Will all TV content eventually be streamed over the Internet? Steve Shannon, general manager of content and devices at Roku believes so, and that was a recurring message of his keynote address at last week’s BroadbandVision show. Shannon believes that the TV experience will evolve into an app on some form of streaming platform and all TV content will be streamed.
“For most of our users, folks turn to their Roku as the first stop when they sit down on the couch, [and] if they can’t find what they’re after on Roku, then they’ll go to their pay-TV box,” said Shannon in the below on-site interview. “We have thousands of channels on Roku, I mean the selection is awesome.”
Shannon shares these thoughts and others, including the evolving role of the STB and how broadband providers are increasingly turning to Roku for a TV type offer.
One thought on “Roku: All TV Content Will be Streamed via Broadband”
Will this turn the tables on content providers – for example will they now need to contribute or pay directly to ISPs? Or, will the content providers begin charging ISP's to deliver content (a model similar to the current pay TV model)? Will ISP's begin charging (or will content providers begin contributing) content providers to assist in the continual upgrade of facilities capable of delivering content?
The driver for real time content – pay TV model – is live sports. Will every sporting event become a pay per event, MLB.com model, or something else? The blackout provision of the professional sports will need to change to accommodate this model.

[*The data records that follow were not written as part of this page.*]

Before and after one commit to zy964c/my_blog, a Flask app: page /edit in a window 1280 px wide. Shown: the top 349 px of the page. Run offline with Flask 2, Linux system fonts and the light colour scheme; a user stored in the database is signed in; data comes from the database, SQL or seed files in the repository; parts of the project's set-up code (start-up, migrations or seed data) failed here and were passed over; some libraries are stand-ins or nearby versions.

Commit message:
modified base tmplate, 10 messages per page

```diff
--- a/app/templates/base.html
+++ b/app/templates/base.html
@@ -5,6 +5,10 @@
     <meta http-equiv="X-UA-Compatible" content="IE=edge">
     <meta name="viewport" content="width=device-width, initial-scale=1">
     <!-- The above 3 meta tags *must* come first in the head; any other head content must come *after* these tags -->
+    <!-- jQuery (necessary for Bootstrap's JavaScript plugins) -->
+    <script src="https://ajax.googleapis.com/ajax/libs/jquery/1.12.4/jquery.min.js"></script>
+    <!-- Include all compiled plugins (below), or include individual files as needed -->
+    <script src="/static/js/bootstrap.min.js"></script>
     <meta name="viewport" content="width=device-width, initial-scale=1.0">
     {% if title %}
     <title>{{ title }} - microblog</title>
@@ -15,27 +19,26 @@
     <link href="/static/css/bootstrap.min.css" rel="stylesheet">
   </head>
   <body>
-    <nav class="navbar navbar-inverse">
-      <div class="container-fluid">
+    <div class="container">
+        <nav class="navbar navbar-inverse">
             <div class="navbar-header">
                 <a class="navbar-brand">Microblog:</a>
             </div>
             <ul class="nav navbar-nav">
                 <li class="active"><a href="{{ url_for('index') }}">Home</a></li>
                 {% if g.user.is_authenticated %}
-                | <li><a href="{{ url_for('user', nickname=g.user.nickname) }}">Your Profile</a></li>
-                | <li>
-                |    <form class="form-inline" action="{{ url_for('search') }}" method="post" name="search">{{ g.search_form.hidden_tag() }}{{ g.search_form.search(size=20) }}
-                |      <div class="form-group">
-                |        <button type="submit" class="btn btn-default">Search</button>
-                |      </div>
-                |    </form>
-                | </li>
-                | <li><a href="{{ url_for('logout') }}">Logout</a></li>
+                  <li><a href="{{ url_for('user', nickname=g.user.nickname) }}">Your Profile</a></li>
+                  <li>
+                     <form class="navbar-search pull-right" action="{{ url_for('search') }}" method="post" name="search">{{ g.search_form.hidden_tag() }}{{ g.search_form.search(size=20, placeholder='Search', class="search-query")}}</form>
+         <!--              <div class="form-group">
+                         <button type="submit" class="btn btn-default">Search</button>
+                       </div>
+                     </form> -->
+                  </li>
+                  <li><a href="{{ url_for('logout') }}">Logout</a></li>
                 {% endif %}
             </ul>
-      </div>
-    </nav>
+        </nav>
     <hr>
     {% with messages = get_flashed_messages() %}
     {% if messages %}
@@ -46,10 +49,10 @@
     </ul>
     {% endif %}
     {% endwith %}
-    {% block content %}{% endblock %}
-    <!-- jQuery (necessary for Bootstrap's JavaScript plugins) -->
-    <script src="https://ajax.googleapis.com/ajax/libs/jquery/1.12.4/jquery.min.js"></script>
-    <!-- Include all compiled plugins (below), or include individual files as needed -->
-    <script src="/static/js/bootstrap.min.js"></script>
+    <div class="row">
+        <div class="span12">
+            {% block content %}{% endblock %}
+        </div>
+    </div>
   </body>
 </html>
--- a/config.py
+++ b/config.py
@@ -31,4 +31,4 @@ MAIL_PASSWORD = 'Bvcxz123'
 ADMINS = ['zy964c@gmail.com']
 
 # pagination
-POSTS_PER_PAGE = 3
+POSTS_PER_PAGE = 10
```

I think it is easy to say that content will be delivered via the internet, but how does the economic model change to accommodate the distribution of content. How do you reach the many households that don't have internet access or are under-served?
I would be interested in some comments regarding the economics of such a change.